JERSEY CITY, N.J., Mon Aug 6, 2012 – A group of investors will rescue embattled market maker Knight Capital Group Inc. in a $400 million deal that keeps the company in business, Knight said on Monday, but comes at a huge cost to investors.

The New York Stock Exchange said it will temporarily transfer Knight’s market-making responsibilities on more than 500 stocks – and related Knight employees – to Chicago-based Getco, until the recapitalization is complete. The exchange said both companies cooperated with the transfer.

The rescuing companies will buy convertible preferred stock with a 2 percent dividend to save Knight, which was brought to its knees last week by a software glitch that caused errant trading in dozens of stocks. The deal is expected to close later Monday morning.

The preferred shares are convertible into about 267 million shares of common stock, Knight said in a U.S. Securities and Exchange Commission filing, implying the investors would get a stake of a little more than 70 percent in the company.

The filing did not name the investors. On Sunday, sources familiar with the talks identified private equity firm Blackstone Group LP, Getco and financial services companies TD Ameritrade Holding Corp., Stifel Nicolas, Jefferies Group Inc and Stephens Inc. as the prospective buyers.

J.P. Morgan analyst Kenneth Worthington, in a client note after the initial reports on the rescue Sunday night, said the deal presaged Knight’s eventual breakup.

“We don’t expect investors to value Knight as an ongoing entity given its technology glitch generated a pre-tax loss equal to (about) 30 percent of shareholders equity and nearly wiped out the company in just 30-45 minutes of trading,” he said.

Shares fell 30 percent to $2.85 in heavy premarket trading after closing at $4.05 on Friday.
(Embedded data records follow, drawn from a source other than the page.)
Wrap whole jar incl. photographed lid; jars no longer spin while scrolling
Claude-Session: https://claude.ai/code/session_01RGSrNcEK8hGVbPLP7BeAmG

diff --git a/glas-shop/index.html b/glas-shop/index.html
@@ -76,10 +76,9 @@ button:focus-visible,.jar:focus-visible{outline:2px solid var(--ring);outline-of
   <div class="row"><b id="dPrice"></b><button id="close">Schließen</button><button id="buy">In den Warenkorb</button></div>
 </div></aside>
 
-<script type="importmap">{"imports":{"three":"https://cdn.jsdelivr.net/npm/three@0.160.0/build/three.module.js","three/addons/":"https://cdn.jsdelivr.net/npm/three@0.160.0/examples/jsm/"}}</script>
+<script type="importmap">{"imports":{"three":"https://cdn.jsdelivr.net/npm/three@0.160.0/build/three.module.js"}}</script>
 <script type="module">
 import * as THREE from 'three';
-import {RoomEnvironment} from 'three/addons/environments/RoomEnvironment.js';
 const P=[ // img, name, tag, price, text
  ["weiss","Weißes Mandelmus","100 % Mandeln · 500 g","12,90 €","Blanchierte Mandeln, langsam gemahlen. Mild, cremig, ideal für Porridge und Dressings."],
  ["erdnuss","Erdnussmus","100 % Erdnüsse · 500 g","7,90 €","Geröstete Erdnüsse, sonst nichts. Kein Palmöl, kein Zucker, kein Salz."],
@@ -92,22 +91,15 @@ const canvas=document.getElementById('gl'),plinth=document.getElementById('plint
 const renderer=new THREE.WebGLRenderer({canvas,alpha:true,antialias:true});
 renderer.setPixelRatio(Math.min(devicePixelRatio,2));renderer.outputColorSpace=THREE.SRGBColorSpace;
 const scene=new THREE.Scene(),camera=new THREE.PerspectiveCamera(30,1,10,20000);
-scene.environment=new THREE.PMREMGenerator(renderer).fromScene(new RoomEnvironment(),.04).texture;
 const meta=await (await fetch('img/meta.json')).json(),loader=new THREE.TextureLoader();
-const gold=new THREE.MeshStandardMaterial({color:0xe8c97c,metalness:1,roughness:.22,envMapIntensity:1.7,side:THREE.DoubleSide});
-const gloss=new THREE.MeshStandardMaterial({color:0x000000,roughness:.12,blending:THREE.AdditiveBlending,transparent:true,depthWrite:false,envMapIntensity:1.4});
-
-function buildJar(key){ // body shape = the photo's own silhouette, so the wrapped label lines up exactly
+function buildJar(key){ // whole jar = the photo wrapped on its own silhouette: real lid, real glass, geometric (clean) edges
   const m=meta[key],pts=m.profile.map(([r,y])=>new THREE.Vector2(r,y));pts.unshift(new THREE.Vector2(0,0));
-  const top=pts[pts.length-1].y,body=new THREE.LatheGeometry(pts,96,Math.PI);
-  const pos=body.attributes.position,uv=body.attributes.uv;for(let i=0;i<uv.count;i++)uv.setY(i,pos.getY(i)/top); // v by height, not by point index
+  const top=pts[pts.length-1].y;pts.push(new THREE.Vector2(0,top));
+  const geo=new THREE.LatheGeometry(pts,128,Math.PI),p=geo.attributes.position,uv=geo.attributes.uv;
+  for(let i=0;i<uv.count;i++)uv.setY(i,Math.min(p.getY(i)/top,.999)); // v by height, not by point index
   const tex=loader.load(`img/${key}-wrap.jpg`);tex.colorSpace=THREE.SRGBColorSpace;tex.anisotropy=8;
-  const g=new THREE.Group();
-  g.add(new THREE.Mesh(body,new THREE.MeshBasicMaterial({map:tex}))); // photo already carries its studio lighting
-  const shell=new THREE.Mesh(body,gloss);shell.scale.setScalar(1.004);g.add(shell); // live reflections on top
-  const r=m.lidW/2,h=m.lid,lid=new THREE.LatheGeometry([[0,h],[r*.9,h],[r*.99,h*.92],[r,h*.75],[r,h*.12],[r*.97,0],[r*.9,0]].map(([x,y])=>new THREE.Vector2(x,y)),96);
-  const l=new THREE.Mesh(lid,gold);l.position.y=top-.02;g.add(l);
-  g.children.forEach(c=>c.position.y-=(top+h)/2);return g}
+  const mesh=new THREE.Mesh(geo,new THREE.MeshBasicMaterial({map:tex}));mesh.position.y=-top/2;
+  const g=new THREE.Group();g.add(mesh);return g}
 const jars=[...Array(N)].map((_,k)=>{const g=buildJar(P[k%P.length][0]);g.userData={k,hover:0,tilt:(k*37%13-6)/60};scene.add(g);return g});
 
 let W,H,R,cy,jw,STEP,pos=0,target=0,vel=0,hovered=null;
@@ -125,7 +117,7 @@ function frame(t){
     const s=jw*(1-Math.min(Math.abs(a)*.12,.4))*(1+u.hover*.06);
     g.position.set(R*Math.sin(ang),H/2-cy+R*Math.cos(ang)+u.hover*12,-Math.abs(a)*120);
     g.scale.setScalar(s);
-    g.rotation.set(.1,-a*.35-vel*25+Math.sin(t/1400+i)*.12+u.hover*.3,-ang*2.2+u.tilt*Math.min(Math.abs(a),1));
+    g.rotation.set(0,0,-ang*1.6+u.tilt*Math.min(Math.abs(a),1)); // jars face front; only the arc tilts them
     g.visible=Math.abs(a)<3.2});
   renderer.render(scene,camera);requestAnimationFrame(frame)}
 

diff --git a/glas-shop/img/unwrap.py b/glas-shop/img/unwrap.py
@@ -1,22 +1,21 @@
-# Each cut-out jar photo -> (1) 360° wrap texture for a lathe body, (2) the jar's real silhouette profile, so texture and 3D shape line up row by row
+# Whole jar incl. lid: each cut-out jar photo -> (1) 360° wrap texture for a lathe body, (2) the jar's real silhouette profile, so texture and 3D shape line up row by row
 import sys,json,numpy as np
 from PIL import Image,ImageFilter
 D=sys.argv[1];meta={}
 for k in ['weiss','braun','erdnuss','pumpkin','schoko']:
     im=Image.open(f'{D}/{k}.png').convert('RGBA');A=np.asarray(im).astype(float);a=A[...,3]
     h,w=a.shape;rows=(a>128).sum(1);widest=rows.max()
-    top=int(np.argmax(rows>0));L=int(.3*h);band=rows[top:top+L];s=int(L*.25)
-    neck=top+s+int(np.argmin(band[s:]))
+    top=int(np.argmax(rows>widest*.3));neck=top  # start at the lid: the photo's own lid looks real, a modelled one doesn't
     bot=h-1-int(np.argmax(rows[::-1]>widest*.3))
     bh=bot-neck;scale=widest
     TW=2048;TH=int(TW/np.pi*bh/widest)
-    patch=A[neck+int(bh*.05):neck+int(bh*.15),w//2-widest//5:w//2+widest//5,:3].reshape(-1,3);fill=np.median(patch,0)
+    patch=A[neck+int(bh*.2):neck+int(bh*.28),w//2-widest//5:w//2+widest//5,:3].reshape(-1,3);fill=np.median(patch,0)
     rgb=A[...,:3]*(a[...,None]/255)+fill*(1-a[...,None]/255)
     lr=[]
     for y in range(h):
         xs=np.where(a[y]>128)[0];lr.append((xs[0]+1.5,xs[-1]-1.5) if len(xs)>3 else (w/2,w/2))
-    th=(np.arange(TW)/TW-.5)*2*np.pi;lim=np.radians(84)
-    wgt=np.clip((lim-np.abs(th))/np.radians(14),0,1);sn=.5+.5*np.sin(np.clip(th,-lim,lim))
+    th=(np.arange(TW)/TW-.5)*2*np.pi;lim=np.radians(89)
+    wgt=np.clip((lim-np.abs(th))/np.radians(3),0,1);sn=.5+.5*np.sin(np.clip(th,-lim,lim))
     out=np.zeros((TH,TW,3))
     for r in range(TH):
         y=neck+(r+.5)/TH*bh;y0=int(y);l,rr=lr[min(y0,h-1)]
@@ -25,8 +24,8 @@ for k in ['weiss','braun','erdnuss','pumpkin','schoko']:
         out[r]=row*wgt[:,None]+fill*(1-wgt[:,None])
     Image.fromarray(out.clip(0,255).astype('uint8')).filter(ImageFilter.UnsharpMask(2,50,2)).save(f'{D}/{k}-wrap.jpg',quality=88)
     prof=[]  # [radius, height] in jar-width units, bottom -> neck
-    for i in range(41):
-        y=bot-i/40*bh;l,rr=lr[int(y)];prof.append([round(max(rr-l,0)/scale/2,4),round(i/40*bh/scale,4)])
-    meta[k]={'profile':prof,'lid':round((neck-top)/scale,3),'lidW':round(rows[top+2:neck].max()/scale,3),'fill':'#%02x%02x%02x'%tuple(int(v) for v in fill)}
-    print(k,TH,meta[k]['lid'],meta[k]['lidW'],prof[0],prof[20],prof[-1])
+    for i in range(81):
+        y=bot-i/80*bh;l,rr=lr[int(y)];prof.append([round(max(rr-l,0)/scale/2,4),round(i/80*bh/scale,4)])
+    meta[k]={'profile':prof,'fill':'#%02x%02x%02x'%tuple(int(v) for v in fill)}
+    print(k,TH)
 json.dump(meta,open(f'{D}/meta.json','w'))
Less than three weeks ago Knight traded for m

Knight trading loss shows cracks in equity markets

NEW YORK,  Aug 3, 2012 – The software glitch that cost Knight Capital Group $440 million in just 45 minutes reveals the deep fault lines in stock markets that are increasingly dominated by sophisticated high-speed trading systems. But Wall Street firms and regulators have few easy solutions for such problems.
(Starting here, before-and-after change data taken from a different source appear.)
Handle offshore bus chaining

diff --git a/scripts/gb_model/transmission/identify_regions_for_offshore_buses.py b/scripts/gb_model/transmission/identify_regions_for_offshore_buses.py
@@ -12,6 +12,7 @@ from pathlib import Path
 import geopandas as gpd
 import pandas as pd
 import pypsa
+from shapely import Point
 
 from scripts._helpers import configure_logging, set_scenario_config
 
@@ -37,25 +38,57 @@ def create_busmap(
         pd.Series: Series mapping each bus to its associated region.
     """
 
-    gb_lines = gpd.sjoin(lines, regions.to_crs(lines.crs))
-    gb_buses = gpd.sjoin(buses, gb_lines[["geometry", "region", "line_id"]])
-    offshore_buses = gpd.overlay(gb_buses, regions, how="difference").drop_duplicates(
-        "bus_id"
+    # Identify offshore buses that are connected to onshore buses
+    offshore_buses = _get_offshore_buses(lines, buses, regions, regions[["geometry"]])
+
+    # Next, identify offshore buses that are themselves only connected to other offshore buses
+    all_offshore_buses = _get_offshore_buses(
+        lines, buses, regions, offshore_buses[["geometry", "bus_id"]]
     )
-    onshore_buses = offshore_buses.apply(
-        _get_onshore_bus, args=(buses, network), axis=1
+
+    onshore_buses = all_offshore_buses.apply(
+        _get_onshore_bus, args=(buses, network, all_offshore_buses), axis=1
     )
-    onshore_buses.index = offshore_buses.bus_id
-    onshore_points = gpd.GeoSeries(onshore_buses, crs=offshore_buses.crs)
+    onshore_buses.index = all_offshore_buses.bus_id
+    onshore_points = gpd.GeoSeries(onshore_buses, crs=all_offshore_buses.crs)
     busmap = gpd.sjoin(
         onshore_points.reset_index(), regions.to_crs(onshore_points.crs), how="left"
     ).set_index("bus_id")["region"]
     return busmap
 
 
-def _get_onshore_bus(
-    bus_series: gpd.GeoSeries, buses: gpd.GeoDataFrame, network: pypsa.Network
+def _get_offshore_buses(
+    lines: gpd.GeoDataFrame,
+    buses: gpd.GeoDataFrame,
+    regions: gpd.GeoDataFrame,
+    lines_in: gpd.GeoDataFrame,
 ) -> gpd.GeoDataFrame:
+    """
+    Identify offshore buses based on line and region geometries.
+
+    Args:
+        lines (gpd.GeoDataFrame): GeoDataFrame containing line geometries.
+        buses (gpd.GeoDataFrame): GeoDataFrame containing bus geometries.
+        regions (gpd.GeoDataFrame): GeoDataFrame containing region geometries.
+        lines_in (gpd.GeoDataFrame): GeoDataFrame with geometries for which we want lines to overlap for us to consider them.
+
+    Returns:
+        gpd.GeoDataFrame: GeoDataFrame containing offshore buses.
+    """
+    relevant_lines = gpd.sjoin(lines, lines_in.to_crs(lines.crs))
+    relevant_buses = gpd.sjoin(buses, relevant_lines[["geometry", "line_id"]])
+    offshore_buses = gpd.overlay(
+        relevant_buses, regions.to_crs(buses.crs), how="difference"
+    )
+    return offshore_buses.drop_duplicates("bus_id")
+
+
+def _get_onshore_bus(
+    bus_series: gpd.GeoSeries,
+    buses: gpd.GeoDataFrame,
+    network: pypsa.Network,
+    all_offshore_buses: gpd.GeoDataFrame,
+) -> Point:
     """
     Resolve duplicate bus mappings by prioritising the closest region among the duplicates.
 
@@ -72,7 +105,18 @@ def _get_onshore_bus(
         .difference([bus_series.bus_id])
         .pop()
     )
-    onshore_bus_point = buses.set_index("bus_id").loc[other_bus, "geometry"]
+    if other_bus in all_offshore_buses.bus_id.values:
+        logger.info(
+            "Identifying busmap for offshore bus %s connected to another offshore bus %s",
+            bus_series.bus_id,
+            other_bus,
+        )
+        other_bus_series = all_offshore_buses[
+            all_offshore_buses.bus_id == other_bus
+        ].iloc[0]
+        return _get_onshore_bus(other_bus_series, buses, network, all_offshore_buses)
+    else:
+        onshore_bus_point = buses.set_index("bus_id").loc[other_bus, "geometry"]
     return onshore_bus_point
Automated trading can handle massive volumes of transactions in milliseconds, something human traders could never do. But the benefits come at a cost: stock markets have become a jumble of exchanges, market makers, high-frequency traders, and investors using different systems that can interact in unexpected ways.
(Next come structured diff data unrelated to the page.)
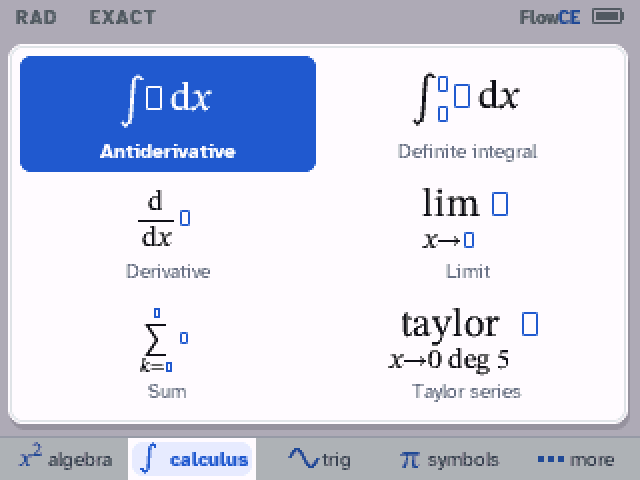
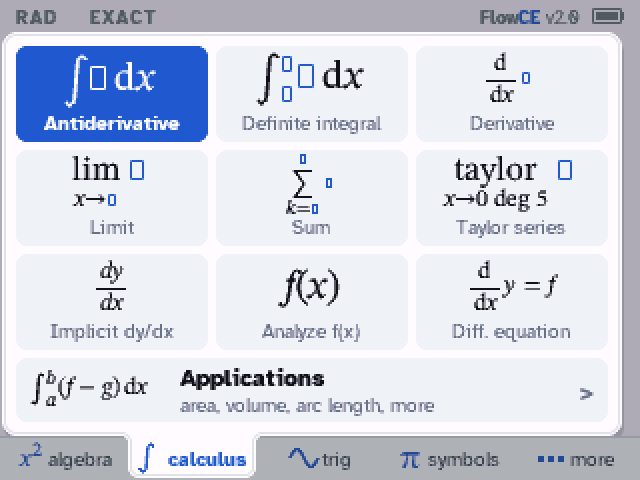
README: the applications' form; menus, fit and probability screenshots retaken
apps_form (a showcase scene now) replaces the applications' card in the README's table; the
screenshots with an open tab or a restyled page come from the current build.

diff --git a/tools/emu/showcase.py b/tools/emu/showcase.py
@@ -56,6 +56,7 @@ SCENES = {
     # the steps build's applications: the calculus card (item 10: the 0 key), area typed in its labeled boxes
     'menu_calc3':     [('k', '{window}')],
     'menu_apps':      [('k', '{window}0'), ('w', 800)],
+    'apps_form':      [('k', '{window}0'), ('w', 1500), ('k', '1'), ('w', 900), ('k', 'x+2{enter}x{sq}{enter}'), ('w', 600)],
     'apps_area_tpl':  [('k', '{window}01x{sq}{right}x+2'), ('w', 800)],
     'apps_area':      [('k', '{window}01x{sq}{right}x+2{enter}'), ('w', 3000)],
     'apps_area_steps': [('k', '{window}01x{sq}{right}x+2{enter}'), ('w', 3000), ('k', '{enter}'), ('w', 8000)],

diff --git a/README.md b/README.md
@@ -57,13 +57,13 @@ quadratic formula, elimination...); a part worked out on the side gets its own s
 | a system, by elimination | a sum, partial fractions | an inequality |
 
 **Calculus → Applications** (the `0` key on the calculus menu): area between curves, volumes by
-washers or shells, arc length, surface area and average value, with labeled input boxes and worked
-steps. Under each answer, `▶` offers what to do next: factor, solve = 0, graph, the derivative...
+washers or shells, arc length, surface area and average value, each in a form that asks for its
+curves and bounds in words, with worked steps. Under each answer, `▶` offers what to do next: factor, solve = 0, graph, the derivative...
 
 | | | |
 |:-:|:-:|:-:|
-| ![Applications of calculus menu](docs/screenshots/menu_apps.png) | ![Area between curves, with steps](docs/screenshots/apps_area_steps.png) | ![The row of actions under an answer](docs/screenshots/action_row.png) |
-| Calculus → Applications | find crossings, then the area | `▶`: what to do next |
+| ![The form of Area between curves: between y = x + 2 and y = x², from and to where they meet](docs/screenshots/apps_form.png) | ![Area between curves, with steps](docs/screenshots/apps_area_steps.png) | ![The row of actions under an answer](docs/screenshots/action_row.png) |
+| Calculus → Applications: a form | find crossings, then the area | `▶`: what to do next |
 | ![The graph screen: key points of x³ − 3x](docs/screenshots/graph_points.png) | ![analyze: domain, intercepts, asymptotes](docs/screenshots/analyze.png) | ![A line fitted to data](docs/screenshots/stats_fit.png) |
 | the graph screen, key points | `analyze(f)` | statistics: a fitted line |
The May 2010 ‘Flash Crash’, in which U.S. stocks inexplicably sank in a matter of minutes, illustrated how technological problems can cascade. These sorts of problems may be more likely given that many market participants are under pressure to cut costs – including technology spending – as trading margins narrow and regulation costs increase.

Since April, a series of embarrassing and costly technology issues have rocked markets and shaken the confidence of investors.

BATS Global Markets, an exchange, was unable to complete its own initial public offering because of a technical problem. Nasdaq botched the market debut of Facebook due to technical glitches, costing it tens of millions of dollars, while UBS AG lost more than $350 million in trading Facebook shares and is blaming Nasdaq.

“The structure just may be too complicated to work,” said Larry Tabb, founder of Tabb Group, a consulting firm that focuses on capital markets.